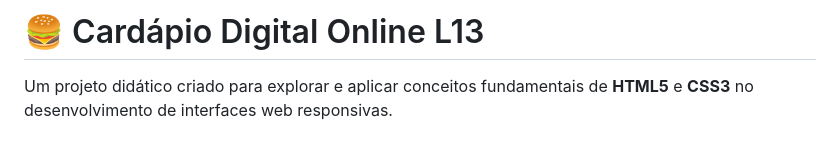
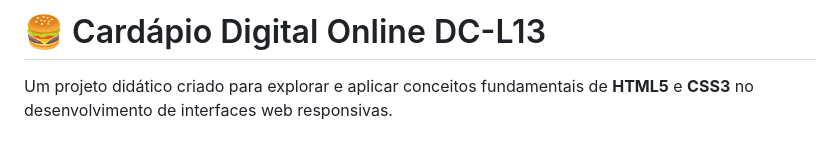
Before and after one commit to techcomkathia/cardapioOnline, a Markdown page: README.md, the part around the change. GitHub-like rendering.

Commit message:
Correção do título

```diff
--- a/README.md
+++ b/README.md
@@ -1,4 +1,4 @@
-# 🍔 Cardápio Digital Online L13
+# 🍔 Cardápio Digital Online DC-L13
 
 Um projeto didático criado para explorar e aplicar conceitos fundamentais de **HTML5** e **CSS3** no desenvolvimento de interfaces web responsivas.
 
```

• • • •

The problem: In how many lines of the listing does the word "Digital" appear? Give the number by itself.

The answer: 2